You may recall the story of Gideon defeating the Midianites. The Lord told him his thirty-two thousand troops were too many and sent those who were afraid home. There were still too many so the Lord had them drink from the water and sorted them by how they drank, choosing the three hundred who lapped from the bank. Why? So Israel would not think they did this on their own (Judges 7:1- 7). In 1st Maccabees when Judas is about to lead an inferior force into the field he rallies his troops: it is better to die in battle than to see the misfortunes of our nation and of the sanctuary (or the Temple). But as his will in heaven may be, so shall he do (1 Mac 3:59-60). His call expresses a clear trust in God, no matter the outcome.
What do these and similar biblical stories reveal to us about our engagement against terrorism when we always seek numerical, political, technological, logistical, strategic, and tactical advantage? What does it reveal that we have not seen the results we expected even after a decade-plus effort?
Don’t get me wrong, I believe there should be a forceful response. Still, as Dr. Martin Luther King wrote: Returning violence for violence multiplies violence, adding deeper darkness to a night already devoid of stars. Darkness cannot drive out darkness: only light can do that. Hate cannot drive out hate: only love can do that (Lose) (King).
To balance a forceful response love requires a national public well-reasoned examination of our moral priorities. We must determine: Do we put our trust in God or in our own prowess?

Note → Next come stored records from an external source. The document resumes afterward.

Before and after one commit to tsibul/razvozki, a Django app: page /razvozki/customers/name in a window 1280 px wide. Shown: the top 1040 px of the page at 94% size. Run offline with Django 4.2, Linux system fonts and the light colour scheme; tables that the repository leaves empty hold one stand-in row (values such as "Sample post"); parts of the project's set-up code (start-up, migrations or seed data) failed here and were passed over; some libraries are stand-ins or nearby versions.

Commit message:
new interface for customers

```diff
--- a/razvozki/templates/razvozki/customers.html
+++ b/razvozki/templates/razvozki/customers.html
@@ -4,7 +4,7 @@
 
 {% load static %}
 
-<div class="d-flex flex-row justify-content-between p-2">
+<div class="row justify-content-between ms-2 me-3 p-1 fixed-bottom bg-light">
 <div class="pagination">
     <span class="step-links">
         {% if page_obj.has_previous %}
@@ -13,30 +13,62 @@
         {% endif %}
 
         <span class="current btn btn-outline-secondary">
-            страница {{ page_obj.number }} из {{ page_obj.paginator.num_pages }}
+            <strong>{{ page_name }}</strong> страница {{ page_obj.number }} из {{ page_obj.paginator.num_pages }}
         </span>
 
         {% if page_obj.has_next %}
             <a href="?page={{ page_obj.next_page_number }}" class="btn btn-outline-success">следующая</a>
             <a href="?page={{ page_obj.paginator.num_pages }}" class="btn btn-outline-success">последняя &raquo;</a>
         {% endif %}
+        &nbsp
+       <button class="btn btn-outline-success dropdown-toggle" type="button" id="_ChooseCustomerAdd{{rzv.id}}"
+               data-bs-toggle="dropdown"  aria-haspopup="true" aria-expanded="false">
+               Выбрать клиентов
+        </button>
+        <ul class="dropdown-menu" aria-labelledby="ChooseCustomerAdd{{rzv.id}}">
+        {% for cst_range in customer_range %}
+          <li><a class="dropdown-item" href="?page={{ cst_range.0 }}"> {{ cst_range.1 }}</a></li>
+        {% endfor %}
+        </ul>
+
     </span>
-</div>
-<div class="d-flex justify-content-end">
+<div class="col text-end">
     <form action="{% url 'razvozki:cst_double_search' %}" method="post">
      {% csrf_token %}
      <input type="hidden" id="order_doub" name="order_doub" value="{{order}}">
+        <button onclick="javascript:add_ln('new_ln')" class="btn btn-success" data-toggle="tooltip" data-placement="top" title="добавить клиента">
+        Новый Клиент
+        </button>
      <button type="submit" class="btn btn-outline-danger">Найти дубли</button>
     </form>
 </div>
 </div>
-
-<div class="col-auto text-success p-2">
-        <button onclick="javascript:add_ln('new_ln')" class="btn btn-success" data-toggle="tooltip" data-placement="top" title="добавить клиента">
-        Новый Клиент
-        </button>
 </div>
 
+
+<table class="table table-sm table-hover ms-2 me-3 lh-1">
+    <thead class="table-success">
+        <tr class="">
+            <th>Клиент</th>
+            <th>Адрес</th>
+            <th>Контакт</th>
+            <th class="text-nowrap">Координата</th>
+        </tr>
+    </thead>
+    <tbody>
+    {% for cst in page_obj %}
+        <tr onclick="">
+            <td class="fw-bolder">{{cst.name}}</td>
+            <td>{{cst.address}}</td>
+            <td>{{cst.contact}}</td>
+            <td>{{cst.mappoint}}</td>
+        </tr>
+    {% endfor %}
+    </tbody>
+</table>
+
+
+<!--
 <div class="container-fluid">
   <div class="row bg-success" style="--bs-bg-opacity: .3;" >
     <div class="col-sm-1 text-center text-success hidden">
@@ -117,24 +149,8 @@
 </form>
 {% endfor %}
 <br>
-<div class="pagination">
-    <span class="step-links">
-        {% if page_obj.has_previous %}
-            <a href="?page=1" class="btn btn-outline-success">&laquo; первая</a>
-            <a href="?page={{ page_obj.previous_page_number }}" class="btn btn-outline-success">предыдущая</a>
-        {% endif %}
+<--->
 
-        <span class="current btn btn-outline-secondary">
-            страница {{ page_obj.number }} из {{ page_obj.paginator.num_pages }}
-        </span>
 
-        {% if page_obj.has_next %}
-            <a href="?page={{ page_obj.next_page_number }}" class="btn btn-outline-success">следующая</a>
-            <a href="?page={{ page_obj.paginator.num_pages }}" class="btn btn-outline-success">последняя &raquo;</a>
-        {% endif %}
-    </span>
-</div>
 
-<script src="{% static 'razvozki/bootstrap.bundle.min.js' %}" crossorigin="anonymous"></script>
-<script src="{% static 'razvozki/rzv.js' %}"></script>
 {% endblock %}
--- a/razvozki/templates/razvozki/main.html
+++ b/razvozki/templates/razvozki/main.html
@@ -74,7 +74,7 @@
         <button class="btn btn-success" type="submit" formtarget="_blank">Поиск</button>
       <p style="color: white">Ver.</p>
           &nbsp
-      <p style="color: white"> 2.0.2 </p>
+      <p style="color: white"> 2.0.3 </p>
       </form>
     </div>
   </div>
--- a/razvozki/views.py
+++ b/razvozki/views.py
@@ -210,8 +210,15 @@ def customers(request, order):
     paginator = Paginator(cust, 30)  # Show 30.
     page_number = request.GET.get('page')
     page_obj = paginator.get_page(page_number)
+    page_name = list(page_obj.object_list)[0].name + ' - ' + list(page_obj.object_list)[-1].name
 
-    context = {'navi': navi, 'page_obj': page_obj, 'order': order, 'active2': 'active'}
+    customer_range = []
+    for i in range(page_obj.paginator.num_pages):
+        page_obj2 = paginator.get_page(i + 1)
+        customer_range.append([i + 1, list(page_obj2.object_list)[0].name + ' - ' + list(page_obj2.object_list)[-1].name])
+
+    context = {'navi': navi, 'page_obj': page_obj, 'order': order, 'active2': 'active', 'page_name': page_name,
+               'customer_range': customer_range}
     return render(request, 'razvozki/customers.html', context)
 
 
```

And by the way ~ rants about sexual purity are not a well reasoned national examination of our moral priority.
“Jesus, what is the source of your authority?” is a very real question for Pilate. It is a very real question for us (Pankey). We will begin to know the answer when we can pray with honesty the Collect for our Enemies, which asks God to guide them and us from prejudice to truth; from hatred, cruelty and revenge to stand reconciled before the Lord our God (BCP).
I owe David Brooks a note of thanks. It is his column Finding Peace Within the Holy Texts that seeded my journey along this path. He draws on the work of Rabbi Johnathan Sacks whose greatest contribution is to point out that the answer to religious violence is probably going to be found within religion itself, among those who understand that religion gains influence when it renounces power (Brooks).
No doubt there will more violent fear filled events in the days, months and years to come. Only we can decide if we will choose to live in fear or to live in faith.
Brooks, David. “Finding Peace Within the Holy Texts.” The New York Times (2015).
Church, The Episcopal. Book of Common Prayer. 1979.
Curry, Michael. “Be Not Afraid.” Episcopal Church Public Affairs. New York, 18 11 2015. web. <firstname.lastname@example.org>.
Hoezee, Scott. The Lectionary Text Revelation 1:4b-8. 22 11 2015.
Jacobson, Rolf, Karoline Lewis and Matt Skinner. Sermon Brain Wave. 22 11 2015.
King, Martimn Luther. “Where Do We Go From Here.” King, Martin Luther. Where Do We Go From Here: Chaos or Community. 1967. 62.
Klein, Ralph W. Commentary on 2 Samuel 23: 1-7. 22 11 2015. <http://www.workingpreacher.org/>.
Lewis, Karoline. Kings of Relationship. 22 11 2015. <workingpreacher.org>.
Lose, David. Christ the King. 22 11 2015.
Pankey, Steve. “Whence Cometh Thy Power.” 17 11 2015. Word Press: Draughting Theology.
Sellery, David. Thy Kingdom Come. 11 2015. <http://www.episcopalcafe.com/speaking-to-the-soul-thy-kingdom-come/>.